The man who wanted his country back and, after succeeding, his life back, Mr Farage oversaw the transformation of the UK Independence Party from a fringe party to major political force during the Brexit campaign.
The former City boy was the driving force behind Ukip’s surge following the 2014 European elections, steam-rollering his way to the front and centre of public consciousness with his staunchly politically incorrect stance on everything from immigration to breastfeeding.
Mr Farage, now 55, is still determined to secure what he calls “a proper Brexit”, which he says is about the UK becoming an independent country – being free, being able to make our own decisions, and being out from under the rule book of the European Union, as he puts it.
Thought of by many as the face of Brexit, Mr Farage has spent 25 years as the leading campaigner for the UK’s withdrawal from the European Union, and has been a Member of the European Parliament since 1999.
The Brexit Party leader, who almost died in a light aircraft in 2010, is known for his straight-talking style and seemed at times to hold Ukip together by the sheer force of personality.
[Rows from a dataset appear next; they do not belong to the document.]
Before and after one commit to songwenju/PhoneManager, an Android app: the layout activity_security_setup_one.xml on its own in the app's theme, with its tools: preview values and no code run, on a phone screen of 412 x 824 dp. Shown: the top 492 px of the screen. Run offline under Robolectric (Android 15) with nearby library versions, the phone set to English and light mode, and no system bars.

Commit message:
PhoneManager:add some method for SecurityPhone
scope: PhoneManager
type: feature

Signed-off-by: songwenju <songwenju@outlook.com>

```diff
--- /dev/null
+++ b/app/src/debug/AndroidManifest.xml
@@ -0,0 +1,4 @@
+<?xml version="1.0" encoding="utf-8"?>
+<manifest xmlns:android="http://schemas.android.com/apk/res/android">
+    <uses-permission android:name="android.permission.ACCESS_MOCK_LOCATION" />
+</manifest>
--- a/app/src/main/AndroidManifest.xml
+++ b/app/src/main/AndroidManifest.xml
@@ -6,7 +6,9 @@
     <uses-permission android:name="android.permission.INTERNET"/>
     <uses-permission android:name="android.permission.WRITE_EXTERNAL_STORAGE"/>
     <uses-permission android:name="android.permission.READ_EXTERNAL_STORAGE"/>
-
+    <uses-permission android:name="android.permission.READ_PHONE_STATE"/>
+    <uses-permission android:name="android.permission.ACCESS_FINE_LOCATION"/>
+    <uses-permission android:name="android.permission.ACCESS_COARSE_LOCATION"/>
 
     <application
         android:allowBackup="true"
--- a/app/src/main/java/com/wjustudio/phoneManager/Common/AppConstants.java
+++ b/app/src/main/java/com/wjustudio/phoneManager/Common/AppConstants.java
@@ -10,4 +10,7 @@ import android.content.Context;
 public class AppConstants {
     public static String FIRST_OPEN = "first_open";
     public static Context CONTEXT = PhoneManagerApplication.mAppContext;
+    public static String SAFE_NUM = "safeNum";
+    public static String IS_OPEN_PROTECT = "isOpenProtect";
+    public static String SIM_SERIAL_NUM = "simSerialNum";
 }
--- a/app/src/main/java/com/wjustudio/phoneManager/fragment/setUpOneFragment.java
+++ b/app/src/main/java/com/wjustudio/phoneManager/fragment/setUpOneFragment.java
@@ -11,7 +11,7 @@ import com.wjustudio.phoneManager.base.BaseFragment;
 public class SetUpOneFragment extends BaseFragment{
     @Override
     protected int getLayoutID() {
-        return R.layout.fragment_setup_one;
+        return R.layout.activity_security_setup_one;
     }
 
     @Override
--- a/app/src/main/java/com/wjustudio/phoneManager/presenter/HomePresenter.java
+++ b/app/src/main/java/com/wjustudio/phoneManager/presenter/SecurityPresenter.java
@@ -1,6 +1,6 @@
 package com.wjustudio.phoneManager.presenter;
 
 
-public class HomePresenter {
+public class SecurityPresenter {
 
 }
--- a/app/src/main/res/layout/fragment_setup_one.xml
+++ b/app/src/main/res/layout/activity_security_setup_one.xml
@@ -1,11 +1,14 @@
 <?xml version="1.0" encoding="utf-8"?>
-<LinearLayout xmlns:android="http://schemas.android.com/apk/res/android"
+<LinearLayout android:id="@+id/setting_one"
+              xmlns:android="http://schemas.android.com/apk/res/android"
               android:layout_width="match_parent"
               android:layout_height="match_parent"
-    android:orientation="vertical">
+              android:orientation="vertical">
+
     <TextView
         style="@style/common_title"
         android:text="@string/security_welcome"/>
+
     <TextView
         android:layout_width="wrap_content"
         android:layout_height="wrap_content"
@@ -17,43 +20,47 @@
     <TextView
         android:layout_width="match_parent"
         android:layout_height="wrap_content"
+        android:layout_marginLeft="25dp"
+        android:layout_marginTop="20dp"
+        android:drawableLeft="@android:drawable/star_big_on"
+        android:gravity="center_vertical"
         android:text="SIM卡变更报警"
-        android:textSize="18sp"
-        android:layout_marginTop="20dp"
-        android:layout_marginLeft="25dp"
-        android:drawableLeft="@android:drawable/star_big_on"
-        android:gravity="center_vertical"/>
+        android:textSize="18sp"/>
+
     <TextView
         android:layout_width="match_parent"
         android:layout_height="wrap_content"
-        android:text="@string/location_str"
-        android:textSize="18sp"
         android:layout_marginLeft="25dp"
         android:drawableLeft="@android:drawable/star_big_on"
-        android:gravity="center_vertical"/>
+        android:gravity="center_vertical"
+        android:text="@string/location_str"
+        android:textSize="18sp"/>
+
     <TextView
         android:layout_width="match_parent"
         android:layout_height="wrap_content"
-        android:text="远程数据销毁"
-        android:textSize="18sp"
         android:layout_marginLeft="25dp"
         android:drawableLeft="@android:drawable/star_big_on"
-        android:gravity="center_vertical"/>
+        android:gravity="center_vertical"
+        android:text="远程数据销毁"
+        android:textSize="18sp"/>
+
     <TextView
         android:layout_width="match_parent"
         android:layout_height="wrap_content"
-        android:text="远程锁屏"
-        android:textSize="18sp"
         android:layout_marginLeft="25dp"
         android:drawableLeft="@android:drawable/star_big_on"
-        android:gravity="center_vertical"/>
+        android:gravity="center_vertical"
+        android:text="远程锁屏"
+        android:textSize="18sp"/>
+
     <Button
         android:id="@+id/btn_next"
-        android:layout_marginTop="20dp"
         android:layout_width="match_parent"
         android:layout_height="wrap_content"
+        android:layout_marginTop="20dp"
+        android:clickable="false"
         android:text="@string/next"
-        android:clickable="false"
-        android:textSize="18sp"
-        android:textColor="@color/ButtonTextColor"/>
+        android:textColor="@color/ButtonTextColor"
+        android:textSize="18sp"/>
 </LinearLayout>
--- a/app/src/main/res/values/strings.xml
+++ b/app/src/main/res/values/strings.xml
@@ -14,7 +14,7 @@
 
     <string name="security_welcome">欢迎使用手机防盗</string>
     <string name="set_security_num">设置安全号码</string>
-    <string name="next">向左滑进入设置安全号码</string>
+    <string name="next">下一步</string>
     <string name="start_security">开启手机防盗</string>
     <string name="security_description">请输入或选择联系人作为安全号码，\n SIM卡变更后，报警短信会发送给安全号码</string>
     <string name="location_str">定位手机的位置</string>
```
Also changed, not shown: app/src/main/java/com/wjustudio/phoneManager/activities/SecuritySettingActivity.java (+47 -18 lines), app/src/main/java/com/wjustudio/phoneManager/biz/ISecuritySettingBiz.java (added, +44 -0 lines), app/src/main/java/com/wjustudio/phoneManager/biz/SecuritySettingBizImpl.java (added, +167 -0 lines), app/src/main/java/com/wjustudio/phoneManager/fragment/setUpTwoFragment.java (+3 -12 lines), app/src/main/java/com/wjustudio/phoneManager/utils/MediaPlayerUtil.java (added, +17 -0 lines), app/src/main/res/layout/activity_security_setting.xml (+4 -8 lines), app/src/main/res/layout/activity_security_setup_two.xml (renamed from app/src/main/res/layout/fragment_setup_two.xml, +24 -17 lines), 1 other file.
But despite his verve and political presence, Mr Farage has been unable to persuade voters to put him in the UK Parliament.
He fell at the final hurdle in his attempt to turn Ukip’s Euro election “earthquake” into a Commons seat for himself in 2015 – but the sweetest victory of all was to come for Mr Farage.
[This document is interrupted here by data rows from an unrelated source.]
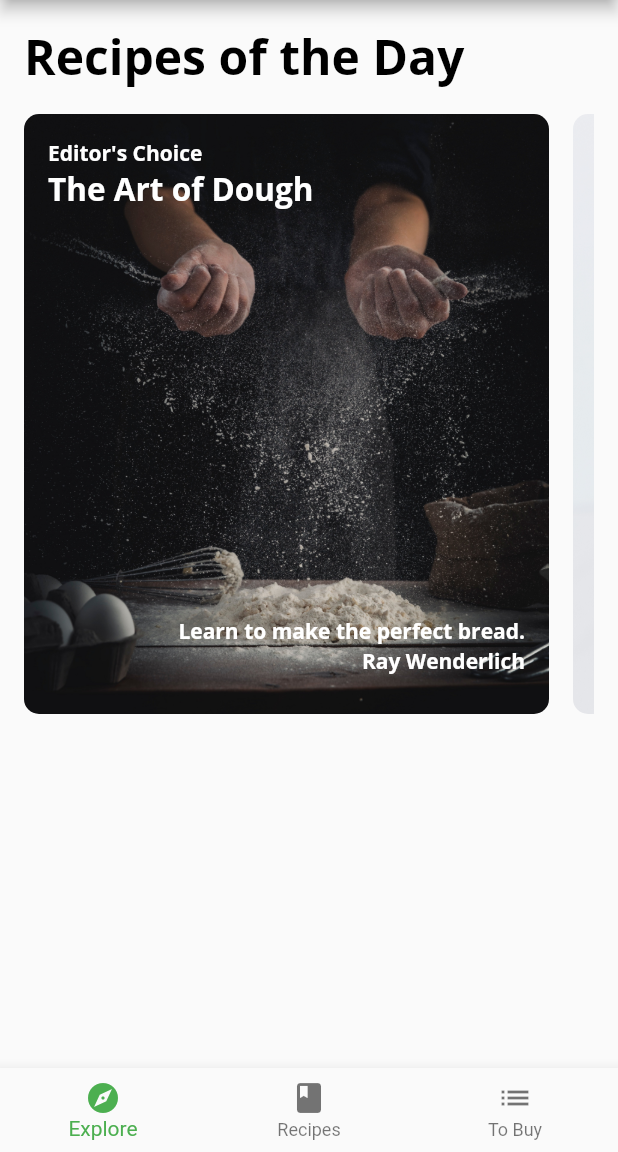
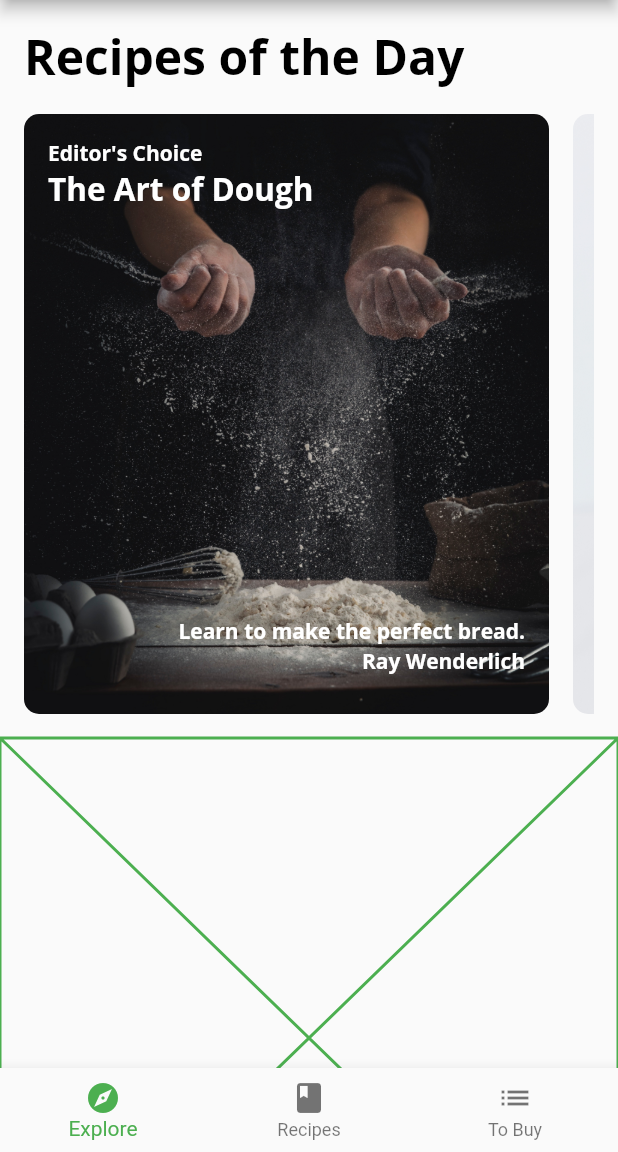
Before and after one commit to dastagg/RWFA-fooderlich5, a Flutter app: the screen it shows after launch, on a phone screen of 412 x 824 dp, the part 84-1236 px from its top. Run offline on Flutter 3.47's test engine with Material 2 defaults, Android fonts, the phone set to English and light mode, and no system bars; our stand-ins replace google_fonts.

Commit message:
Add nested ListView.

```diff
--- a/lib/screens/explore_screen.dart
+++ b/lib/screens/explore_screen.dart
@@ -3,7 +3,6 @@ import 'package:flutter/material.dart';
 import '../components/components.dart';
 import '../models/models.dart';
 import '../api/mock_fooderlich_service.dart';
-
 
 class ExploreScreen extends StatelessWidget {
   final mockService = MockFooderlichService();
@@ -12,18 +11,21 @@ class ExploreScreen extends StatelessWidget {
 
   @override
   Widget build(BuildContext context) {
-    // TODO 1: Add TodayRecipeListView FutureBuilder
     return FutureBuilder(
       future: mockService.getExploreData(),
       builder: (context, AsyncSnapshot<ExploreData> snapshot) {
         // TODO: Add nested List Views
         if (snapshot.connectionState == ConnectionState.done) {
-          final recipes = snapshot.data?.todayRecipes ?? [];
-          return TodayRecipeListView(recipes: recipes);
-          return Center(
-            child: Container(
-              child: const Text('Show TodayRecipeListView'),
-            ),
+          return ListView(
+            scrollDirection: Axis.vertical,
+            children: [
+              TodayRecipeListView(recipes: snapshot.data?.todayRecipes ?? []),
+              const SizedBox(height: 16),
+              const Placeholder(
+                fallbackHeight: 400,
+                color: Colors.green,
+              ),
+            ],
           );
         } else {
           return const Center(
```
Accused of stooping to racist imagery with the infamous “Breaking Point” poster depicting streams of refugees fleeing to the EU, Mr Farage saw his decades-long campaign for Britain to quit Brussels triumph in the 2016 referendum.
Not long after the referendum, he decided to step aside as party leader, leaving the national stage as one of the most divisive – and successful – politicians of modern times.
But his political days were not over. In April 2019, Mr Farage launched the Brexit Party, vowing to lead a fightback against an establishment which he said has betrayed the country over Brexit.
Mr Farage said Britain had become a nation of “lions led by donkeys”.
In May 2019, he said he was “concerned” about the level of “hatred” being directed at him after he was doused with a banana and salted caramel milkshake while on a walkabout in Newcastle city centre.
Launching the Brexit Party’s General Election campaign in November 2019, Mr Farage attracted a sizeable press pack, with reporters, broadcasters and photographers queued outside the venue up to an hour before he was due to speak.
The politician has himself turned his hand to broadcasting and has a show on UK radio station LBC, where he recently conducted a half-hour long interview with US President Donald Trump.
Mr Farage has been a prominent supporter of Mr Trump and boosted his own profile across the Atlantic during frequent appearances at the Republican’s rallies during the last US election campaign.
Both Mr Farage and Mr Trump have suggested that Brexit and the controversial tycoon’s election as president are linked phenomena.
The “Ukip fox is in the Westminster hen house”, he once told reporters after making sweeping gains in the local elections.
But the Commons looks unlikely to be welcoming him any time soon after he ruled out making an eighth bid to become an MP ahead of the December 12 General Election.
Instead he predicted he could “serve the cause better traversing the length and breadth of the United Kingdom supporting 600 candidates”, in a threat to the Tories.